  • 27. Coco the gecko and her skin magnified 3,5000x with a scanning electron microscope. Magnified images of water, gecko skin, (top) a butterfly wing, and sandpaper (bottom).
  • 28. Graphene A single layer of carbon atoms in a honeycomb pattern It’s only one tom thick-a fraction of a nanometer (a billionth of a meter) Graphite conducts electricity
  • 29. Mad About Science - Veritas Classical School Tapestry Community Church Roswell,GA Thanksgiving Feast

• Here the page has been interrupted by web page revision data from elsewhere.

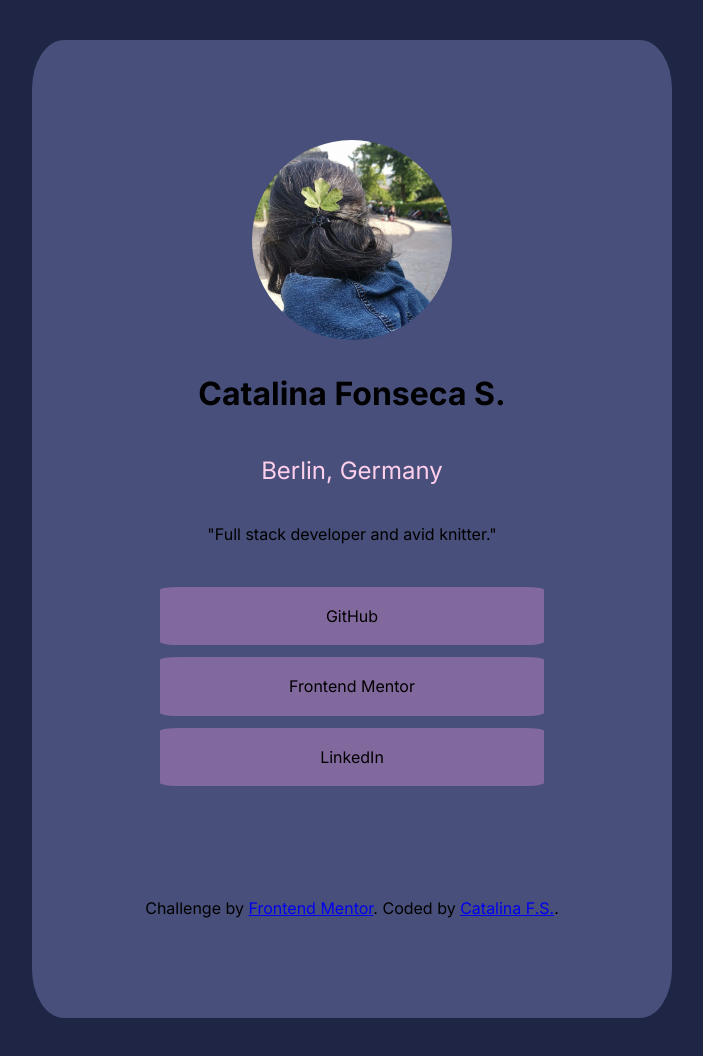
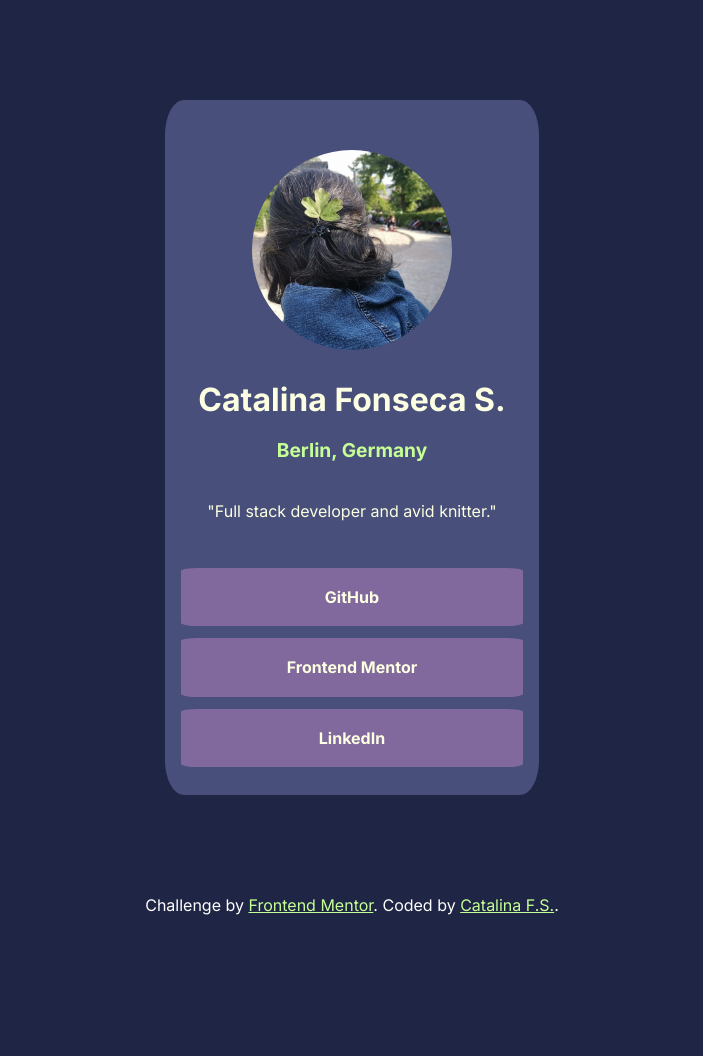
Before and after one commit to CatalinaF-S/social-links-profile-main, a website: page index.html in a window 1280 px wide. Shown: the whole page, without its empty margins (288-991 px from the left). After the commit the page ends 965 px from the top, so only its background shows below. Drawn offline with Linux system fonts and the light colour scheme.

Commit message:
Restructure html, add mixins, change color names

```diff
--- a/index.html
+++ b/index.html
@@ -15,14 +15,11 @@
         <title>Frontend Mentor | Social links profile</title>
     </head>
     <body>
-        <header>
+        <main>
             <img src="assets/images/avatar-catalina.jpg" alt="avatar image" />
 
             <h1>Catalina Fonseca S.</h1>
-        </header>
-
-        <main>
-            <p>Berlin, Germany</p>
+            <p class="location">Berlin, Germany</p>
             <p>"Full stack developer and avid knitter."</p>
 
             <ul>
--- /dev/null
+++ b/scss/_mixins.scss
@@ -0,0 +1,7 @@
+@import "variables";
+
+@mixin desktop {
+    @media (min-width: #{$desktop-width}) {
+        @content;
+    }
+}
--- a/scss/styles.scss
+++ b/scss/styles.scss
@@ -1,6 +1,6 @@
 //Import variables and mixins
 @import "variables";
-// @import "mixins";
+@import "mixins";
 
 // Fonts
 @import url("https://fonts.googleapis.com/css2?family=Inter:wght@100..900&display=swap");
@@ -12,50 +12,66 @@
     font-family: $font-primary;
 }
 
-html {
-    background-color: $background-html;
+body {
+    background-color: $background-body;
 }
 
-body {
+main {
     background-color: $background-primary;
     border-radius: 5%;
     display: flex;
     flex-flow: column nowrap;
     text-align: center;
-    width: 50vw;
-    margin: 2.5rem auto;
+    width: $mobile-width;
+    margin: 6.25rem auto;
+
+    @include desktop {
+        margin: 6.25rem auto 0 auto;
+    }
 
     img {
-        margin: 6.25rem auto 1.875rem auto;
+        margin: 3.125rem auto 1.875rem auto;
         height: 12.5rem;
         width: 12.5rem;
         border-radius: 50%;
         text-align: center;
     }
-    main,
+    h1 {
+        color: $color-primary;
+    }
+
     ul {
-        margin-top: 1.5rem;
+        margin: 1rem;
     }
 
     p {
         padding: 1.2rem;
+        color: $color-primary;
     }
 
-    p:first-child {
-        color: $color-city;
-        font-size: 1.5rem;
+    .location {
+        color: $color-accent;
+        font-size: 1.2rem;
+        font-weight: 700;
+        margin-top: 0;
     }
 
     li {
         list-style: none;
         background-color: $background-secondary;
+        color: $color-primary;
         border-radius: 5%;
-        width: 60%;
+        font-weight: 700;
         margin: 0.75rem auto;
         padding: 1.2rem;
     }
+}
 
-    footer {
-        margin: 6.25rem 0;
+footer {
+    color: $color-secondary;
+    margin: 6.25rem auto 3.125rem auto;
+    text-align: center;
+    a {
+        color: $color-accent;
     }
 }
--- a/scss/variables.scss
+++ b/scss/variables.scss
@@ -1,6 +1,6 @@
 //Responsive design
-$mobile-width: 375px;
-$desktop-width: 1440px;
+$mobile-width: 23.437rem;
+$desktop-width: 90rem;
 
 //Font style
 
@@ -8,7 +8,9 @@ $font-primary: "Inter", sans-serif;
 $font-size: 16px;
 
 //Colors
-$background-html: #1f2544;
+$background-body: #1f2544;
 $background-primary: #474f7a;
 $background-secondary: #81689d;
-$color-city: #ffd0ec;
+$color-primary: #fdffe2;
+$color-secondary: #ffffff;
+$color-accent: #c5ff95;
```
Also changed, not shown: css/styles.css, 1 other file.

  • 30. "Animals Belong In Class" Animals belong in a class, But not because they get bad grades Animal classes are groups of critters, Alike in important ways We are going to give you clues, So you can figure out Which of the six main animal classes, That we're talking about The first class of animals is covered with hair, And they live almost anywhere They've got warm blood and their babies drink milk, And they sweat when it's hot out there What is the animal, animal class? MAMMALS -The next class is lumped together, Because their bodies are covered with feathers Their babies are hatched from hard-shelled eggs, And some migrate with the weather What is the animal, animal class? BIRDS -To breathe under water with gills, Is a pretty impressive skill Fins and scales and powerful tails, Make ocean living ideal What is the animal, animal class? FISH -The critters with scaly skin, Are cold-blooded and born on land Snakes and turtles and crocodiles, Lay eggs like the rest of them What is the animal, animal class? REPTILES -These guys are born in the water, And at first they breathe like a fish When they grow up their gills become lungs, And they can live on land if they wish What is the animal, animal class? AMPHIBIANS -Spiders, insects and crabs all have, Segmented bodies, big and small Jointed legs and an exoskeleton, This class is the biggest of all What is the animal, animal class? ARTHROPODS -Mammals, Birds, Fish, Reptiles, Amphibians, Arthropods 3x
  • 31. Six Flags 600 minute Read to Succeed Pizza Hut Book it! Atlanta Braves Achievers
  • 32. Acids and Bases Are Everywhere: Every liquid you see will probably have either acidic or basic traits. Water (H2O) can be both an acid and a base, depending on how you look at it. It can be considered an acid in some reactions and a base in others. Scientists use something called the pH scale to measure how acidic or basic a liquid is. Acids and bases can help neutralize each other. Acids turn litmus paper red, bases turn it blue. Strong bases can be slippery and slimy feeling. Acids taste sour, bases taste bitter. Proteins are made up of amino acids. Vitamin C is also an acid called ascorbic acid. Ammonia is a base chemical.
  • 33. In 1803 President Thomas Jefferson guided an amazing piece of foreign diplomacy through the U.S. Senate: the purchase of Louisiana territory from France. After the Louisiana Purchase Treaty was made, Jefferson started an exploration of the newly purchased land and the territory beyond the "great rock mountains" in the West. Jefferson chose his personal secretary, Meriwether Lewis, a smart man who also possessed skills as a frontiersman. Lewis in sought the help of William Clark, who was also a draftsman and frontiersman. Atlanta History Center Homeschool Days
  • 34. Killian Hill Soccer Camp Victory World Church @ Hamilton Mill Basketball Camp Mountain Park Pee Wee A’s
  • 35. Deshong Park-Field Day Panola Park-Nature Study Stone Mountain Park hikes NSUMC-Pumpkin Patch
  • 36. Hallelujah Night at Berean Church
  • 37. Centennial Park CNN Center
  • 38. Monkey Joe’s Playdates with DJ, Nayla, McNeal, and Aaliyah Augusta Library and Riverwalk
  • 39. Michael’s Measurement Museum
  • 40. Georgia Tech Kids at College
  • 41. DCHE Social Studies Fair DCHE Spelling Bee DCHE Field Day
  • 42. Moms and Muffins Day at NSUMC Mission accomplished!